1. A single impulse in any one of the central giant fibres of the crayfish is sufficient to evoke a full escape response.

2. Following such a single impulse a search was made for inhibitory processes of similar duration to the driving movement of the escape response.

3. There is no inhibition of flexor motoneurones or muscles to prevent response to impulses in the central giant axons during the escape response. However, following an impulse in any central giant, intracellular recording showed that there is inhibition of excitatory input to the lateral giants in the abdomen. This inhibition suppresses impulse generation for the duration of the escape response.

4. The inhibition coincides with slow, depolarizing potentials in the lateral giants. These have an equilibrium potential between the normal resting potential and the threshold for spike initiation in the lateral giants. During these slow potentials there is a postsynaptic resistance decrease coinciding very closely in time course with the inhibition of excitatory input. The slow potentials are therefore identified as IPSPs (inhibitory postsynaptic potentials) because of their close association with a postsynaptic inhibitory process. This conclusion is endorsed: (a) by the absence of similar slow potentials in the abdominal medial giants which have no excitatory input at this location, and (b) by the diminution of the slow potentials by picrotoxin, a drug known to block inhibition at many crustacean synapses.

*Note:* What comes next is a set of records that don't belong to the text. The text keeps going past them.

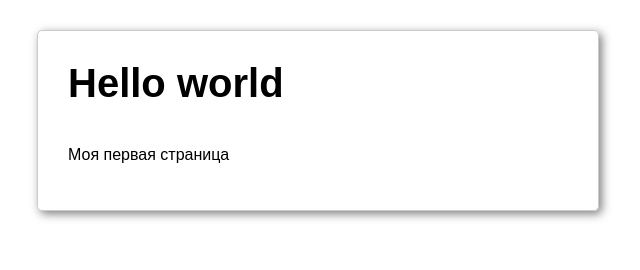
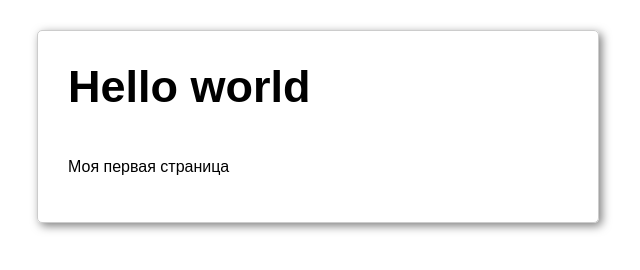
Before and after one commit to sergeche/mcs-pr, a plain HTML site: page index.html in a window 1280 px wide. Shown: the whole page, without its empty margins (322-962 px from the left). Drawn offline with Linux system fonts and the light colour scheme.

Commit message:
Изменения в тексте

```diff
--- a/style.css
+++ b/style.css
@@ -3,8 +3,8 @@ body {
 }
 
 h1 {
-	font-weight: bold;
-	font-size: 40px;
+	font-weight: italic;
+	font-size: 45px;
 	margin: 0 0 1em;
 }
 
```
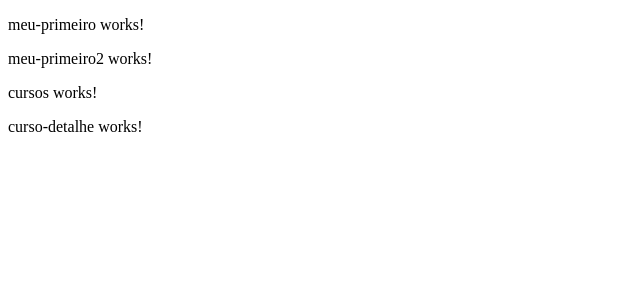
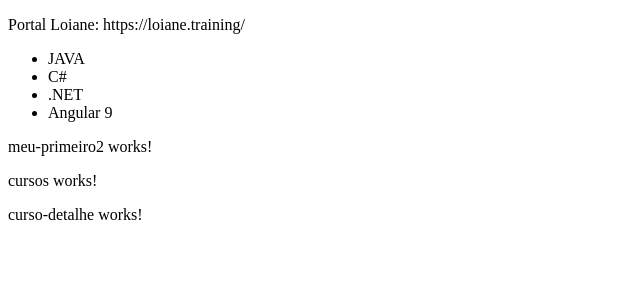
Before and after one commit to SamukaAlves000/angular-curso, an Angular app in the folder primeiro-projeto/: page / in a window 1280 px wide. Shown: the top 300 px of the page, without its empty margins (0-640 px from the left). Built offline with nearby package versions, Linux system fonts and the light colour scheme.

Commit message:
Introdução aos Serviço e interpolação
Introdução aos Serviços e Injeção de Dependência (DI)

```diff
--- /dev/null
+++ b/primeiro-projeto/src/app/cursos.service.ts
@@ -0,0 +1,13 @@
+import { Injectable } from '@angular/core';
+
+@Injectable({
+  providedIn: 'root'
+})
+export class CursosService {
+
+  constructor() { }
+
+  getCursos():string[]{
+    return ["JAVA","C#",".NET","Angular 9"]
+  }
+}
--- a/primeiro-projeto/src/app/meu-primeiro/meu-primeiro.component.html
+++ b/primeiro-projeto/src/app/meu-primeiro/meu-primeiro.component.html
@@ -1 +1,7 @@
-<p>meu-primeiro works!</p>
+<p>Portal Loiane: {{title}}</p>
+<ul>
+    <li *ngFor="let curso of cursos">
+        {{curso}}
+    </li>
+
+</ul>
--- a/primeiro-projeto/src/app/meu-primeiro/meu-primeiro.component.ts
+++ b/primeiro-projeto/src/app/meu-primeiro/meu-primeiro.component.ts
@@ -1,3 +1,4 @@
+import { CursosService } from './../cursos.service';
 import { Component, OnInit } from '@angular/core';
 
 @Component({
@@ -7,7 +8,12 @@ import { Component, OnInit } from '@angular/core';
 })
 export class MeuPrimeiroComponent implements OnInit {
 
-  constructor() { }
+  title : string
+  cursos = []
+  constructor(private cursoService : CursosService) {
+    this.title = "https://loiane.training/"
+    this.cursos = this.cursoService.getCursos()
+  }
 
   ngOnInit(): void {
   }
```
Also changed, not shown: 1 other file (tests, documents, lock files or other folders).
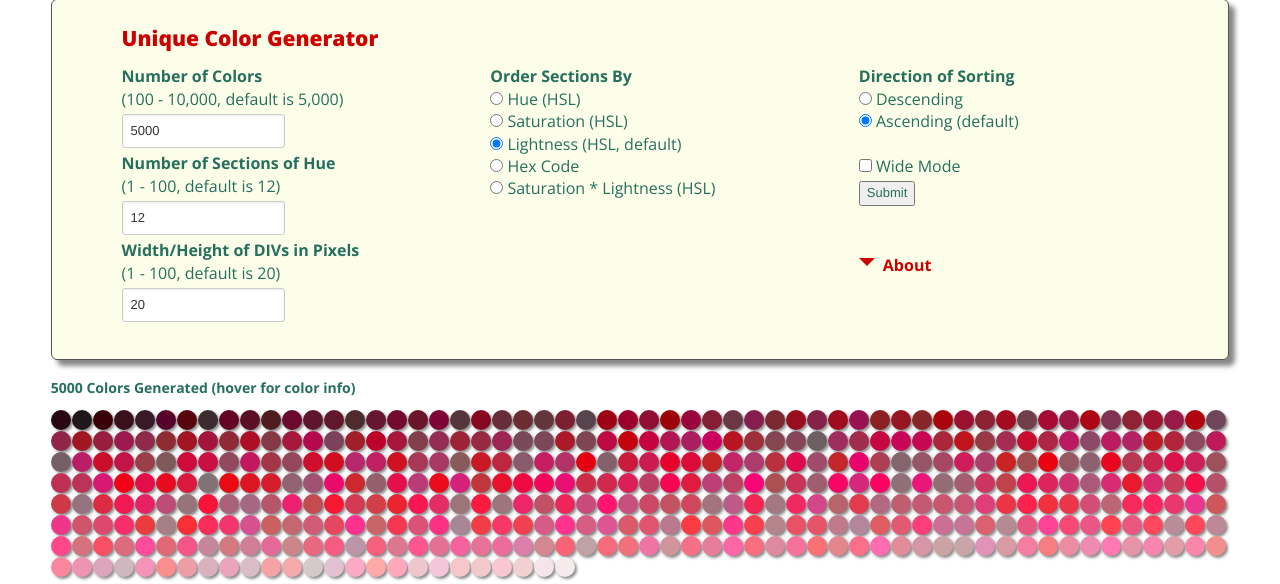
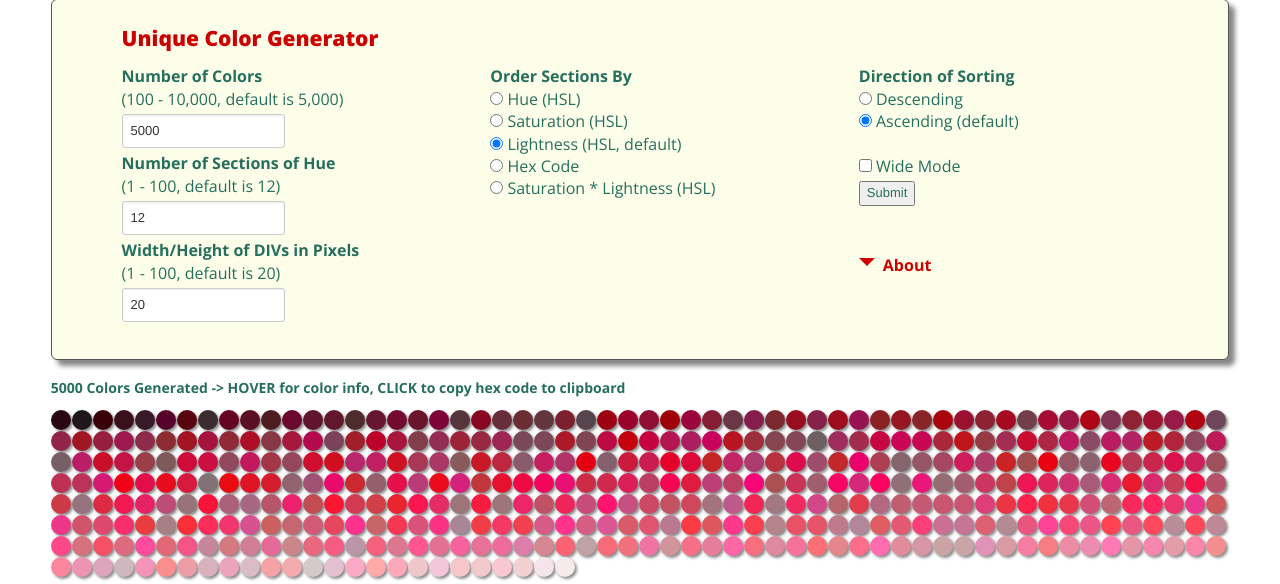
Before and after one commit to kylejester/PHP-unique-color-generator, a PHP site: page /php-unique-color-generator.php?display=1 in a window 1280 px wide. Shown: the part 21-605 px from the top of the page. Run offline with PHP 8.4, Linux system fonts and the light colour scheme; data that the repository does not hold is empty.

Commit message:
Update php-unique-color-generator.php

```diff
--- a/php-unique-color-generator.php
+++ b/php-unique-color-generator.php
@@ -130,8 +130,7 @@ $text = array_slice($colors, $range+2, $range+3);
         colors within specific lightness parameters. neato.
         <li>i made this with PHP because that's all i know.  it uses mt_rand for color generation.  and i stole a snippet to convert hex color
         codes into HSL for sorting. search for RGB to HSL functions, they're out there.
-        <li>the color info is in the title attribute of each color div.  hover to see it.  i'd like to add a js snippet to easily click on
-        each div to save that color info to the clipboard.  but i don't know how.
+        <li>the color info is in the title attribute of each color div.  hover to see it. click to copy the hex code to the clipboard.
        </ul>
       </p>
      </div>
@@ -146,7 +145,7 @@ $num = ceil( count($colors)/$sections );
 $colors = array_chunk($colors, $num, true);
 
 //  Display the number of generated colors after pulling unique so we can see if it's pulling enough
-echo "<h4>$total Colors Generated (hover for color info)</h4>";
+echo "<h4>$total Colors Generated -> HOVER for color info, CLICK to copy hex code to clipboard</h4>";
 
 // DISPLAY CODE & HSL Calculations from decimals, sort by given data, cycle through the new array and display the colors
 for ($i = 0; $i < $sections; $i++) {
```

5. When evoked repetitively, even at low frequencies like 0.25 per sec, the IPSPs decrease in amplitude. No other ‘after effects’ of repeated activity were found.

6. Attempts to localize the inhibitory synapses are frustrated by the large space constant of the lateral giants. However, the evidence is compatible with the notion that inhibition originates within each abdominal ganglion. There is occlusion and crossed response decrement between the central giant axons evoking lateral giant inhibition. This suggests that the different presynaptic fibres excite some common inhibitory pathway in each ganglion. Further experiments showed that pathways producing inhibition in one ganglion can be excited in others. Interneuronal arrangements to explain properties of the inhibitory pathways are discussed.

7. Two functions are suggested for the recurrent inhibition in the crayfish lateral giants. First, it may limit the number of impulses that are evoked by a single afferent excitatory volley. Secondly, it may coordinate successive escape responses by suppressing impulse generation in the lateral giants during such responses.

Supported by a Cardiovascular Traineeship from the U.S. Public Health Service.